By now, we've all heard that Fox News anchor Megyn Kelly is stepping away from the "fair and balanced" cable news channel to take on a new challenge at NBC News. While the precise details of Kelly's new role on NBC have yet to be announced, Entertainment Tonight is reporting on rumors that her daytime talk show might replace the third hour of NBC's morning program, Today.
If Kelly does indeed take over the 9 a.m. hour on NBC, she'll be inheriting the time slot from Billy Bush, who was fired in October 2016 after the infamous 2005 Access Hollywood tapes leaked, where the anchor could be heard laughing as Donald Trump bragged about sexually assaulting women. Aside from the net-gain of adding another woman to the anchor desk at NBC News, Kelly's potential daytime slot signals an important symbolic victory in the ongoing struggle to validate the experiences of sexual assault victims.
Consider this: The former anchor (Bush) was caught on tape goading a certain President-elect's boastful claim that he could "grab [women] by the pussy" because he was famous. Replacing Bush with any woman would have made a statement, but Kelly, specifically, has been vocal in her criticism of Trump, and in her defense of victims of sexual assault. In fact, in her new book, Settle for More, Kelly reportedly discusses enduring sexual harassment from former Fox News CEO Roger Ailes.
That means that an hour of NBC's daytime coverage formerly anchored by someone who found it appropriate to laugh at an admission of sexual assault will now be replaced by someone who has spoken frankly and courageously in support of alleged victims of sexual assault. Regardless of your views on Kelly's politics or professional past, it's hard to ignore the significance of this shift.
And given that the same man who was boasting about sexual assault is about to be inaugurated as president of the United States, it can't hurt to have a woman who's willing to speak up for victims at the anchor desk of a major news network.

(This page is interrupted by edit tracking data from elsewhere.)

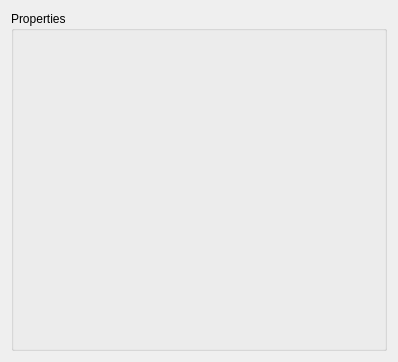
HaeffnerLab/Haeffner-Lab-LabRAD-Tools, file devel/bum/gui_scriptscanner2/Views/Editors.ui: the form before one commit.
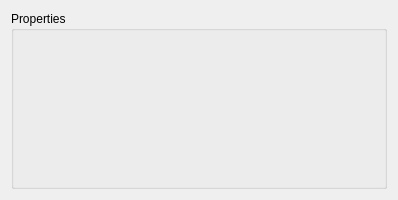
The form after the commit.

Commit message: rearrange widget size in scriptscanner GUI

```diff
--- a/devel/bum/gui_scriptscanner2/Views/Editors.ui
+++ b/devel/bum/gui_scriptscanner2/Views/Editors.ui
@@ -7,9 +7,27 @@
     <x>0</x>
     <y>0</y>
     <width>398</width>
-    <height>362</height>
+    <height>200</height>
    </rect>
   </property>
+  <property name="sizePolicy">
+   <sizepolicy hsizetype="Preferred" vsizetype="Fixed">
+    <horstretch>0</horstretch>
+    <verstretch>0</verstretch>
+   </sizepolicy>
+  </property>
+  <property name="minimumSize">
+   <size>
+    <width>0</width>
+    <height>200</height>
+   </size>
+  </property>
+  <property name="maximumSize">
+   <size>
+    <width>16777215</width>
+    <height>200</height>
+   </size>
+  </property>
   <property name="windowTitle">
    <string>Form</string>
   </property>
@@ -31,7 +49,7 @@
         <x>0</x>
         <y>0</y>
         <width>390</width>
-        <height>354</height>
+        <height>192</height>
        </rect>
       </property>
       <layout class="QVBoxLayout" name="verticalLayout_2">
```
The commit also changes 2 other files.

Although Kelly has her own record of questionable positions (particularly around issues of race), she has long stood out as one of the more principled journalists at Fox News. Even when Trump targeted her specifically during the campaign, she stood her ground, which bodes well for the fortitude she'll need to endure the slings and arrows her former colleagues may fire in her direction now that she's officially joined the "lamestream media."